An estimated 72 illnesses and 16 deaths have occurred in 18 states across the U.S. due to Listeria monocytogenes found in cantaloupe. The deadly listeria outbreak is expected to cause more deaths and has even sparked the recalls of Publix spinach dip and Compliments brand smoked ham.
Publix Super Markets is currently recalling spinach dip, because during a routine test for microbials, the retailer discovered that the dip may be contained with Listeria monocytogenes.
The recall is applicable to 16-oz. containers of pre-packaged spinach dip sold at Publix stores in Florida with the UPC code 41415-00062 and the use-by date OCT 10 C1. Spinach dip sold at Publix stores in Alabama, Georgia, South Carolina and Tennessee are not involved in this recall.
Currently no illnesses have been linked to the Publix spinach recall.
In Canada on Wednesday, the Canadian Food Inspection Agency warned the public not to consume some smoked ham products, which were distributed in six provinces and recalled over the fear of listeria contamination.
One production lot of Compliments brand Sensations Old-Style Smoked Ham could contain listeria. The recalled product is sold in 175-gram packages with a best-before date of Nov. 13, UPC code 6 23682 10628 2 and lot code 230 87.
The possibly contaminated ham was sold in Ontario, Quebec, and all four Atlantic provinces.
Listeriosis can cause one or more of the following gastrointestinal and flu-like symptoms: nausea, fever, severe headaches, and muscle stiffness. The symptoms can then lead to inflammation around the brain or septicaemia.
To prevent listeriosis, the Food and Drug Administration (FDA) suggests that meats should be thoroughly cooked, and raw fruits and vegetables should be washed. Any uncooked meat should be stored separately, and any products containing unpasteurized milk avoided. Clean hands and good kitchen hygiene are two key elements of avoiding and preventing listeria.

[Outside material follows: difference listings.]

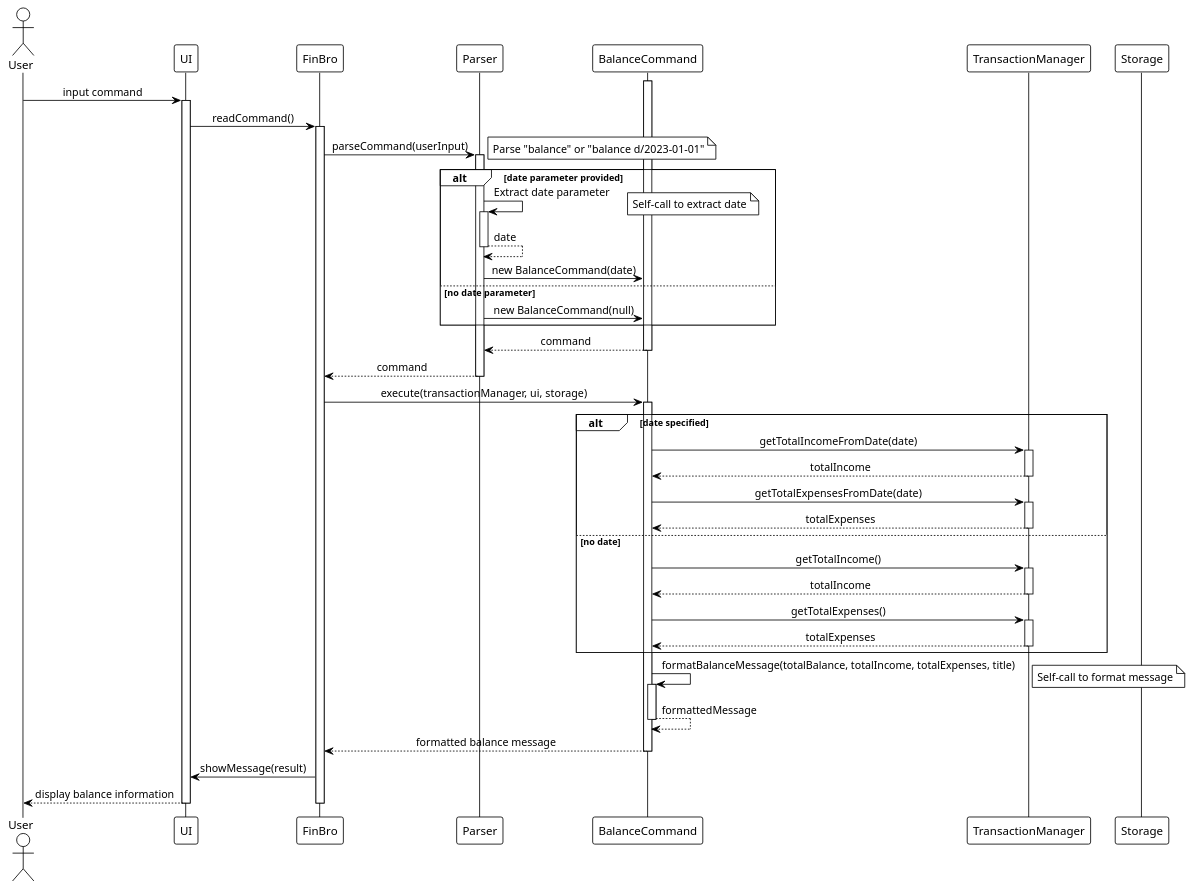
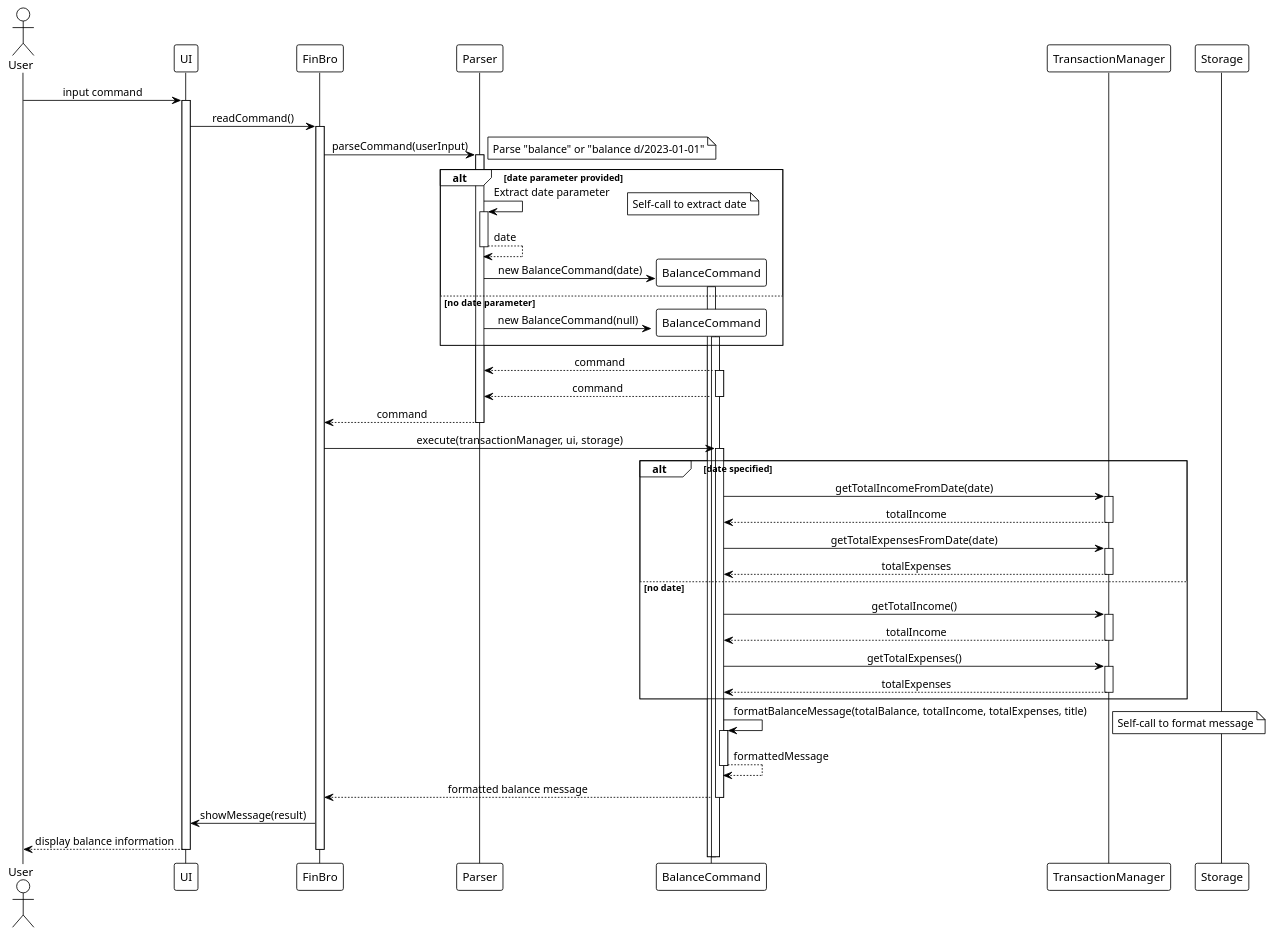
Before and after one commit to laitcanard05/tp: diagram 20 of 21 in docs/DeveloperGuide.md, drawn with PlantUML. The commit also changed other lines of this file, not shown here.

```diff
--- a/docs/DeveloperGuide.md
+++ b/docs/DeveloperGuide.md
@@ -1713,10 +1719,16 @@
     Parser --> Parser : date
     deactivate Parser
     
+    create BalanceCommand
     Parser -> BalanceCommand : new BalanceCommand(date)
+    activate BalanceCommand
 else no date parameter
+    create BalanceCommand
     Parser -> BalanceCommand : new BalanceCommand(null)
+    activate BalanceCommand
 end
+
+BalanceCommand --> Parser : command
 
 activate BalanceCommand
 BalanceCommand --> Parser : command
```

The deadly listeria monocytogenes bacterium is one that is responsible for nearly 2,500 illnesses and 500 deaths in the United States each year.
The FDA also suggests that anyone who believes they may have become ill from eating any contaminated cantaloupes, ham, or spinach, should seek medical help from a doctor immediately.
For more information regarding listeriosis and the listeria bacteria found in Jensen Farm’s cantaloupe, visit the following article written by Consumer Press: